WHAT YOU WILL DO:
Present the lines below again, exactly as they stand.

[Stored records]

=== Begin Enclosure ===

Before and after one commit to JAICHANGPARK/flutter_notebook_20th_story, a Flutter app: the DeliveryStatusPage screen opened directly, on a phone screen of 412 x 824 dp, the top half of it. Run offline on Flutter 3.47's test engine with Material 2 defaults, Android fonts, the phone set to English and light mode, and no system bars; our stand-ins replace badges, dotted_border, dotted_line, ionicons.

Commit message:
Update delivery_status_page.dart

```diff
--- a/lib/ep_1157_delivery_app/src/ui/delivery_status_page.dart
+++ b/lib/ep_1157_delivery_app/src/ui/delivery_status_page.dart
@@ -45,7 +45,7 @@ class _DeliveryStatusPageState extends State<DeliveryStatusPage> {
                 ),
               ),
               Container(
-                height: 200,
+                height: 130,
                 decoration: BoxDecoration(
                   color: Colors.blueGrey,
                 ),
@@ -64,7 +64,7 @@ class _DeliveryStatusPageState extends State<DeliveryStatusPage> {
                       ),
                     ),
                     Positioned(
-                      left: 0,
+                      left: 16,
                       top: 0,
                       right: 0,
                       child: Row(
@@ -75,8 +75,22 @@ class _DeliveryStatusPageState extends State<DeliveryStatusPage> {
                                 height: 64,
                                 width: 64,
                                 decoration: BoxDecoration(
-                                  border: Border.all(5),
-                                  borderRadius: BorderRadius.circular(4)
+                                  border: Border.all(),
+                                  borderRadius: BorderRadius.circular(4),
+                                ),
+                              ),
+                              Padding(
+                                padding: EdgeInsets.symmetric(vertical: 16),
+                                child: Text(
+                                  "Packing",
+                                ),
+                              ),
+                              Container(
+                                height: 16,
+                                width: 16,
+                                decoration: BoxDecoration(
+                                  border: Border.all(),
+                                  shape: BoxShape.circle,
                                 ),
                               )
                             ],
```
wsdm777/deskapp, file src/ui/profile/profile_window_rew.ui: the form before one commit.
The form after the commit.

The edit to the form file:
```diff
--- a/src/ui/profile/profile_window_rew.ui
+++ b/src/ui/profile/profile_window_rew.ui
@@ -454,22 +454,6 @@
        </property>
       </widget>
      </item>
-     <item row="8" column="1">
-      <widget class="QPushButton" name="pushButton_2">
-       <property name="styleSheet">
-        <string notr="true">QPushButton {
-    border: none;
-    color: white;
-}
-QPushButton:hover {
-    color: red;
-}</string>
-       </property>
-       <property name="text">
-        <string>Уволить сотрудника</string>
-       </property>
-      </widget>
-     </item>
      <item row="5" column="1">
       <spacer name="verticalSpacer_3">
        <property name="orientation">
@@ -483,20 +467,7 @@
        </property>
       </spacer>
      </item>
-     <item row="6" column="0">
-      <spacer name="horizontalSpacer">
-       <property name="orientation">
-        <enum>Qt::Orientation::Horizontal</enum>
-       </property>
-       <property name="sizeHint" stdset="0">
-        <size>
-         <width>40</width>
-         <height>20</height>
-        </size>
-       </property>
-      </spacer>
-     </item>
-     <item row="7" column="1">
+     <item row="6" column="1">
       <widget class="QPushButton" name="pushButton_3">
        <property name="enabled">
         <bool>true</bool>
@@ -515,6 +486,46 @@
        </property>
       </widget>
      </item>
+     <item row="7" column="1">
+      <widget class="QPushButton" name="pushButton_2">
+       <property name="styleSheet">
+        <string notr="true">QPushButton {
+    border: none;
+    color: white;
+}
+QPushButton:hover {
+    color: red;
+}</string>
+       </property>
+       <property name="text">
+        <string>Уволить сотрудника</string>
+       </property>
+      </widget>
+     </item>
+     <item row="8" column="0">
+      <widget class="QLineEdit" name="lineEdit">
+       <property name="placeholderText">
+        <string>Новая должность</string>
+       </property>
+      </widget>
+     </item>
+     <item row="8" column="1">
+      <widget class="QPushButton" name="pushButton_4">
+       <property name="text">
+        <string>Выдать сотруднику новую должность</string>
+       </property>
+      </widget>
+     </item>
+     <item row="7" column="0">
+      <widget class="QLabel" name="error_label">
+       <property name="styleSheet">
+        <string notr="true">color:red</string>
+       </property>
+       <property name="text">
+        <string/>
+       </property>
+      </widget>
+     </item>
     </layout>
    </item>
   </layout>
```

=== End Enclosure ===

SOLUTION BELOW:
Before and after one commit to JAICHANGPARK/flutter_notebook_20th_story, a Flutter app: the DeliveryStatusPage screen opened directly, on a phone screen of 412 x 824 dp, the top half of it. Run offline on Flutter 3.47's test engine with Material 2 defaults, Android fonts, the phone set to English and light mode, and no system bars; our stand-ins replace badges, dotted_border, dotted_line, ionicons.

Commit message:
Update delivery_status_page.dart

```diff
--- a/lib/ep_1157_delivery_app/src/ui/delivery_status_page.dart
+++ b/lib/ep_1157_delivery_app/src/ui/delivery_status_page.dart
@@ -45,7 +45,7 @@ class _DeliveryStatusPageState extends State<DeliveryStatusPage> {
                 ),
               ),
               Container(
-                height: 200,
+                height: 130,
                 decoration: BoxDecoration(
                   color: Colors.blueGrey,
                 ),
@@ -64,7 +64,7 @@ class _DeliveryStatusPageState extends State<DeliveryStatusPage> {
                       ),
                     ),
                     Positioned(
-                      left: 0,
+                      left: 16,
                       top: 0,
                       right: 0,
                       child: Row(
@@ -75,8 +75,22 @@ class _DeliveryStatusPageState extends State<DeliveryStatusPage> {
                                 height: 64,
                                 width: 64,
                                 decoration: BoxDecoration(
-                                  border: Border.all(5),
-                                  borderRadius: BorderRadius.circular(4)
+                                  border: Border.all(),
+                                  borderRadius: BorderRadius.circular(4),
+                                ),
+                              ),
+                              Padding(
+                                padding: EdgeInsets.symmetric(vertical: 16),
+                                child: Text(
+                                  "Packing",
+                                ),
+                              ),
+                              Container(
+                                height: 16,
+                                width: 16,
+                                decoration: BoxDecoration(
+                                  border: Border.all(),
+                                  shape: BoxShape.circle,
                                 ),
                               )
                             ],
```
wsdm777/deskapp, file src/ui/profile/profile_window_rew.ui: the form before one commit.
The form after the commit.

The edit to the form file:
```diff
--- a/src/ui/profile/profile_window_rew.ui
+++ b/src/ui/profile/profile_window_rew.ui
@@ -454,22 +454,6 @@
        </property>
       </widget>
      </item>
-     <item row="8" column="1">
-      <widget class="QPushButton" name="pushButton_2">
-       <property name="styleSheet">
-        <string notr="true">QPushButton {
-    border: none;
-    color: white;
-}
-QPushButton:hover {
-    color: red;
-}</string>
-       </property>
-       <property name="text">
-        <string>Уволить сотрудника</string>
-       </property>
-      </widget>
-     </item>
      <item row="5" column="1">
       <spacer name="verticalSpacer_3">
        <property name="orientation">
@@ -483,20 +467,7 @@
        </property>
       </spacer>
      </item>
-     <item row="6" column="0">
-      <spacer name="horizontalSpacer">
-       <property name="orientation">
-        <enum>Qt::Orientation::Horizontal</enum>
-       </property>
-       <property name="sizeHint" stdset="0">
-        <size>
-         <width>40</width>
-         <height>20</height>
-        </size>
-       </property>
-      </spacer>
-     </item>
-     <item row="7" column="1">
+     <item row="6" column="1">
       <widget class="QPushButton" name="pushButton_3">
        <property name="enabled">
         <bool>true</bool>
@@ -515,6 +486,46 @@
        </property>
       </widget>
      </item>
+     <item row="7" column="1">
+      <widget class="QPushButton" name="pushButton_2">
+       <property name="styleSheet">
+        <string notr="true">QPushButton {
+    border: none;
+    color: white;
+}
+QPushButton:hover {
+    color: red;
+}</string>
+       </property>
+       <property name="text">
+        <string>Уволить сотрудника</string>
+       </property>
+      </widget>
+     </item>
+     <item row="8" column="0">
+      <widget class="QLineEdit" name="lineEdit">
+       <property name="placeholderText">
+        <string>Новая должность</string>
+       </property>
+      </widget>
+     </item>
+     <item row="8" column="1">
+      <widget class="QPushButton" name="pushButton_4">
+       <property name="text">
+        <string>Выдать сотруднику новую должность</string>
+       </property>
+      </widget>
+     </item>
+     <item row="7" column="0">
+      <widget class="QLabel" name="error_label">
+       <property name="styleSheet">
+        <string notr="true">color:red</string>
+       </property>
+       <property name="text">
+        <string/>
+       </property>
+      </widget>
+     </item>
     </layout>
    </item>
   </layout>
```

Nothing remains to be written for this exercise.